Post-Games, Daley was to reveal how he hankered for a media career - and it arrived in the form of ITV reality show Splash! in which celebrity contestants tried to emulate the Olympian, a co-host and performer each episode.
The show was panned by the critics, yet the prime-time audiences soared to in excess of 5 million, and Splash! returned this year for a second series.
Throughout the latter stages of his teenage years, journalists were regularly discouraged from asking Daley about his sexuality.
And so the news in December last year that the athlete was in a relationship with a man - director and producer Dustin Lance Black - was made public by Daley himself on Twitter and YouTube.

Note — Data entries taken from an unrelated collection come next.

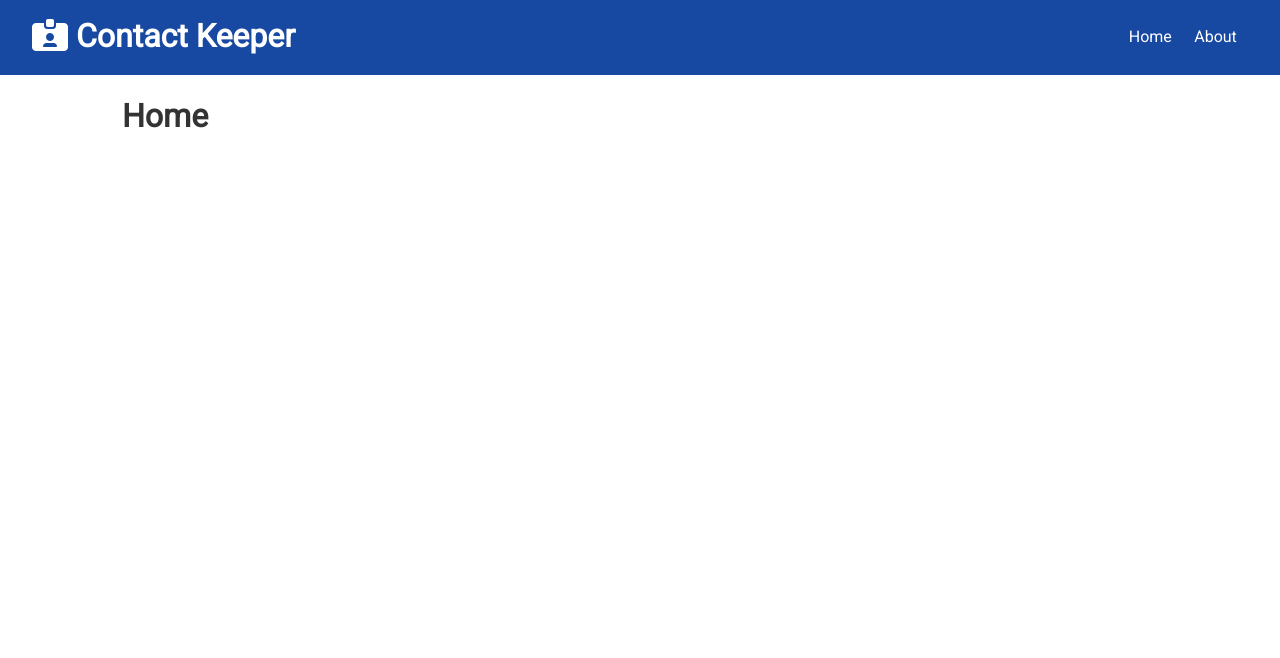
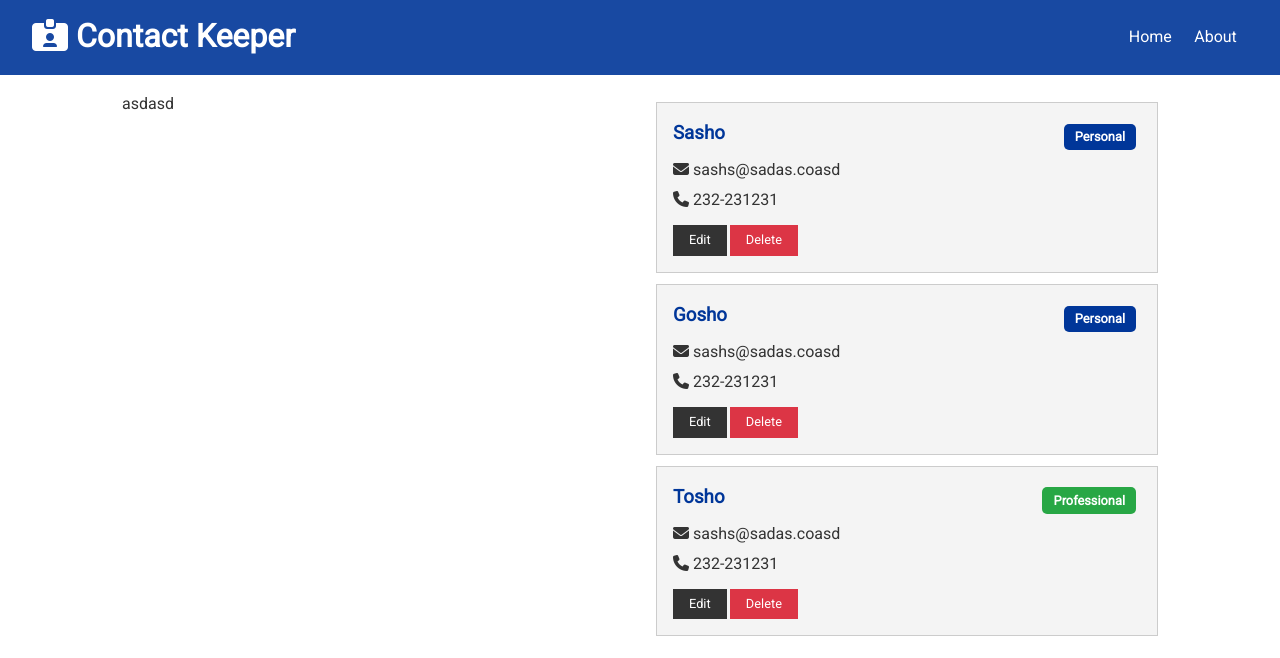
Before and after one commit to Kergo/contact-keeper, a React (Create React App) app in the folder client/: page / in a window 1280 px wide. Shown: the top 658 px of the page. Built offline with nearby package versions, Linux system fonts and the light colour scheme.

Commit message:
Contacts & ContactItem Components

```diff
--- /dev/null
+++ b/client/src/components/contacts/ContactItem.js
@@ -0,0 +1,44 @@
+import React from 'react';
+import PropTypes from 'prop-types';
+
+const ContactItem = ({ contact }) => {
+  const { id, name, email, phone, type } = contact;
+  return (
+    <div className='card bg-light'>
+      <h3 className='text-primary text-left'>
+        {name}{' '}
+        <span
+          style={{ float: 'right' }}
+          className={
+            'badge ' +
+            (type === 'professional' ? 'badge-success' : 'badge-primary')
+          }
+        >
+          {type.charAt(0).toUpperCase() + type.slice(1)}
+        </span>
+      </h3>
+      <ul className='list'>
+        {email && (
+          <li>
+            <i className='fas fa-envelope'></i> {email}
+          </li>
+        )}
+        {phone && (
+          <li>
+            <i className='fas fa-phone'></i> {phone}
+          </li>
+        )}
+      </ul>
+      <p>
+        <button className='btn btn-dark btn-sm'>Edit</button>
+        <button className='btn btn-danger btn-sm'>Delete</button>
+      </p>
+    </div>
+  );
+};
+
+ContactItem.propTypes = {
+  contact: PropTypes.object.isRequired,
+};
+
+export default ContactItem;
--- /dev/null
+++ b/client/src/components/contacts/Contacts.js
@@ -0,0 +1,19 @@
+import React, { Fragment, useContext } from 'react';
+import ContactItem from './ContactItem';
+import ContactContext from '../../context/contact/contactContext';
+
+const Contacts = () => {
+  const contactContext = useContext(ContactContext);
+
+  const { contacts } = contactContext;
+
+  return (
+    <Fragment>
+      {contacts.map((contact) => (
+        <ContactItem key={contact.id} contact={contact} />
+      ))}
+    </Fragment>
+  );
+};
+
+export default Contacts;
--- a/client/src/components/pages/Home.js
+++ b/client/src/components/pages/Home.js
@@ -1,11 +1,15 @@
-import React from 'react'
+import React from 'react';
+import Contacts from '../contacts/Contacts';
 
 const Home = () => {
   return (
-    <div>
-      <h1>Home</h1>
+    <div className='grid-2'>
+      <div>asdasd</div>
+      <div>
+        <Contacts />
+      </div>
     </div>
-  )
-}
+  );
+};
 
 export default Home;
--- a/client/src/context/contact/ContactState.js
+++ b/client/src/context/contact/ContactState.js
@@ -20,21 +20,21 @@
         name: 'Sasho',
         email: 'sashs@sadas.coasd',
         phone: '232-231231',
-        type: 'prof'
+        type: 'personal'
       },
       {
         id: 2,
         name: 'Gosho',
         email: 'sashs@sadas.coasd',
         phone: '232-231231',
-        type: 'prof'
+        type: 'personal'
       },
       {
         id: 3,
         name: 'Tosho',
         email: 'sashs@sadas.coasd',
         phone: '232-231231',
-        type: 'prof'
+        type: 'professional'
       },
     ]
   };
```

The 19-year-old said in his five-and-a-half-minute address that he wished to put an end to ''rumours and speculation'' regarding his private life by announcing he is dating a then-unnamed man and ''could not be happier.''
He said: ''Come spring this year my life changed massively when I met someone and they made me feel so happy, so safe and everything just feels great - and that someone is a guy.
''It did take me by surprise a little bit. It was always in the back of my mind that something like that could happen, but it wasn't until spring this year that something just clicked, it felt right... my whole world just changed there and then."
His coming out was cheered by gay rights and sports stars, who commended the athlete for speaking proudly of his sexuality.
Daley has since uprooted his life to London leaving his family, friends and long-time coach Andy Banks behind in Plymouth.
Despite the burgeoning media career - which has included the ITV2 travelogue Tom Daley Goes Global - the athlete has set his sights on competing at the 2016 Olympic Games in Rio.